Until the ban on all non-essential journeys out of the house takes effect, we can continue to expect to receive correspondence through the post. In most circumstances the postal service is also used to send information, documents and certificates back to members and their advisers.  It is, therefore, likely to be necessary to maintain a skeleton staff in an office to cope with incoming and outgoing post.  Risks associated with this can be mitigated by redirecting post to fewer locations and identifying centralised print centres.  It is expected that considerations undertaken and changes adopted at this time will lead to permanent process changes in future, for the better!

Other documents

There has been a recent trend to digitise historic member communications, moving away from paper-based documents, but not all administrators have made this change.  Where access to paper files is required for day-to-day administration, it may not be possible to complete certain member-related tasks which will necessitate discussion with members and trustees about service delivery.  Plans may also need to be put in place to identify key workers who are able to go into the office and access the documents.

Can members be encouraged to communicate online?

E-mail is not generally accepted to be a secure enough method of communication for sharing sensitive personal information and documents, but many administrators have secure web-portals members can log into.  We expect to see processes adapt to recommend use of these services and facilitate access.

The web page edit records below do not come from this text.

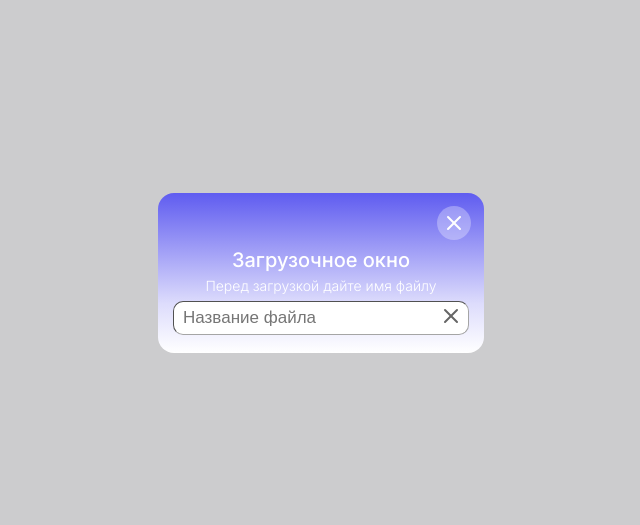
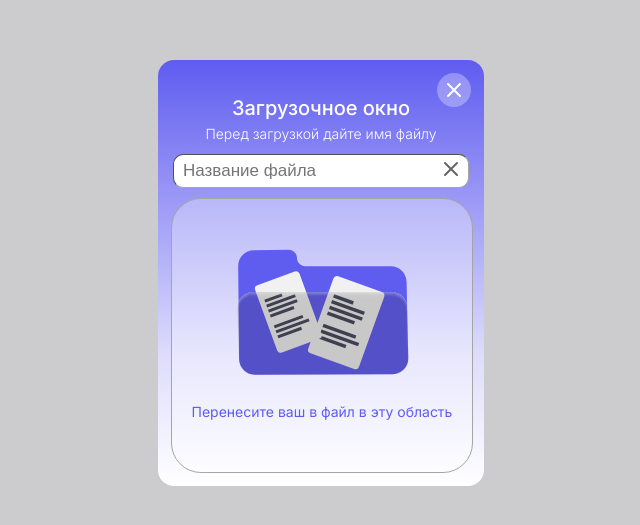
Before and after one commit to VlaDick2008/vite-web-component, a website built with Vite: page index.html in a window 1280 px wide. Shown: the part 127-652 px from the top of the page, without its empty margins (319-959 px from the left). Built offline with nearby package versions, Linux system fonts and the light colour scheme.

Commit message:
drag and drop zone

```diff
--- a/index.html
+++ b/index.html
@@ -12,9 +12,9 @@
     <title>Загрузка файла</title>
   </head>
   <body>
-    <div class="main-container">
+    <main class="main-container">
       <file-uploader></file-uploader>
-    </div>
+    </main>
     <script type="module" src="/src/main.ts"></script>
   </body>
 </html>
--- a/src/main.ts
+++ b/src/main.ts
@@ -1,5 +1,6 @@
 import "./normalize.css";
 import cross from "/cross.svg?url";
+import drop from "/docs-pic.svg?url";
 
 class FileUploader extends HTMLElement {
 	private shadow: ShadowRoot;
@@ -14,6 +15,7 @@ class FileUploader extends HTMLElement {
 	}
 
 	private render(): void {
+		// == Вёрстка ==
 		// Стилизация
 		const style = document.createElement("style");
 		style.textContent = `
@@ -25,8 +27,9 @@ class FileUploader extends HTMLElement {
 				padding: 13px;
 				color: white;
 				text-align: center;
-				gap: 5px;
+				gap: 10px;
 				width: 300px;
+				position: relative;
       }
 			.closeButton {
 				background: rgba(255, 255, 255, 0.3);
@@ -39,6 +42,8 @@ class FileUploader extends HTMLElement {
 				color: white;
 				transition: all 0.2s ease-in-out;
 				align-self: flex-end;
+				position: absolute;
+				right: 13px;
 			}
 			.closeButton:hover {
 				background: rgba(255, 255, 255, 0.4);
@@ -46,6 +51,7 @@ class FileUploader extends HTMLElement {
 			.headlineWrapper {
 				display: flex;
 				flex-direction: column;
+				margin-top: 20px;
 			}
       .headlineOne {
         font-size: 20px;
@@ -62,7 +68,6 @@ class FileUploader extends HTMLElement {
 			.fileNameInputWrapper {
 				position: relative;
 				width: 100%;
-
 			}
 			.fileNameInput {
 				font-size: 17px;
@@ -89,6 +94,21 @@ class FileUploader extends HTMLElement {
 				color: #A5A5A5;
 				transition: all 0.2s ease-in-out;
 			}
+			.dropZone {
+				width: 100%;
+				padding: 50px 0;
+				gap: 22px;
+				background: rgba(255, 255, 255, 0.3);
+				border: 1px solid #A5A5A5;
+				border-radius: 30px;
+				display: flex;
+				flex-direction: column-reverse;
+				cursor: pointer;
+				justify-content: center;
+				align-items: center;
+				font-size: 14px;
+				color: #5F5CF0;
+			}
     `;
 		this.shadow.appendChild(style);
 
@@ -103,10 +123,8 @@ class FileUploader extends HTMLElement {
 		closeCrossIcon.alt = "Clear";
 		closeCrossIcon.style.filter = "invert(100%) saturate(100%)";
 		closeButton.className = "closeButton";
+
 		closeButton.appendChild(closeCrossIcon);
-		closeButton.addEventListener("click", () => {
-			console.log("close");
-		});
 
 		formContainer.appendChild(closeButton);
 
@@ -142,9 +160,48 @@ class FileUploader extends HTMLElement {
 		const fileNameInput = document.createElement("input");
 		fileNameInput.type = "text";
 		fileNameInput.id = "fileName";
+		fileNameInput.setAttribute("form", "uploadForm");
 		fileNameInput.placeholder = "Название файла";
 		fileNameInput.className = "fileNameInput";
 
+		fileNameInputWrapper.appendChild(fileNameInput);
+		fileNameInputWrapper.appendChild(clearFieldButton);
+
+		formContainer.appendChild(fileNameInputWrapper);
+
+		// Форма
+		const form = document.createElement("form");
+		form.id = "uploadForm";
+		formContainer.appendChild(form);
+
+		// Поле для файла
+		const fileInput = document.createElement("input");
+		fileInput.type = "file";
+		fileInput.accept = ".txt,.json,.csv";
+		fileInput.style.display = "none";
+
+		const dropZone = document.createElement("div");
+		dropZone.className = "dropZone";
+		dropZone.textContent = "Перенесите ваш в файл в эту область";
+
+		const dropZoneImg = document.createElement("img");
+		dropZoneImg.src = drop;
+		dropZoneImg.alt = "Drop";
+
+		dropZone.appendChild(dropZoneImg);
+
+		form.appendChild(fileInput);
+		form.appendChild(dropZone);
+
+		this.shadow.appendChild(formContainer);
+
+		// == Функционал ==
+		// Кнопка закрытия формы
+		closeButton.addEventListener("click", () => {
+			console.log("close");
+		});
+
+		// Изменение цвета в зависимости от наличия текста
 		fileNameInput.addEventListener("input", () => {
 			this.isTitleWriten = !!fileNameInput.value;
 			fileNameInput.style.color = this.isTitleWriten ? "#5F5CF0" : "#A5A5A5";
@@ -156,24 +213,28 @@ class FileUploader extends HTMLElement {
 				: "Перед загрузкой дайте имя файлу";
 		});
 
+		// Кнопка очистки поля имени файла
 		clearFieldButton.onclick = () => {
 			fileNameInput.value = "";
+			fileNameInput.style.color = "#A5A5A5";
+			clearCrossIcon.style.filter = "invert(40%)";
 			this.isTitleWriten = false;
 			headlineTwo.textContent = "Перед загрузкой дайте имя файлу";
 		};
 
-		fileNameInputWrapper.appendChild(fileNameInput);
-		fileNameInputWrapper.appendChild(clearFieldButton);
+		// Отправка формы
+		form.addEventListener("submit", (e) => {
+			e.preventDefault();
+			this.handleUpload();
+		});
 
-		formContainer.appendChild(fileNameInputWrapper);
+		// Обработка файла в input
+		fileInput.addEventListener("change", () => {
+			console.log("file change");
+		});
+	}
 
-		// Форма
-		const form = document.createElement("form");
-		form.id = "uploadForm";
-		formContainer.appendChild(form);
-
-		this.shadow.appendChild(formContainer);
-	}
+	private handleUpload(): void {}
 }
 
 customElements.define("file-uploader", FileUploader);
```
Also changed, not shown: public/docs-pic.svg (added).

Given uncertainty around physical location of and access to key people, some thought is required in relation to obtaining signatures and approvals for payments and other transactions (DC investments/switches, etc.) – which often require input or sign-off by “senior” individuals.

Hopefully scheme cashflow requirements have already been considered and sufficient funds are in place to cover key expenditure for a longer than the usual cycle.  Alternatively, there might be a regular disinvestment in place to ensure (at least) the pension payroll is paid.  If not, discussions should be had with providers about the form in which they will accept signatures – can they be provided electronically? Will a photograph of a document do?  If the answer to both of these is “no” you may be at the point where a key worker needs to be in the office.

PASA Board Directors, April 2020

Gary Evans, Kim Gubler, Girish Menezes, David Pharo, Paul Sturgess, Chris Tagg

About the Author

Lucy Collett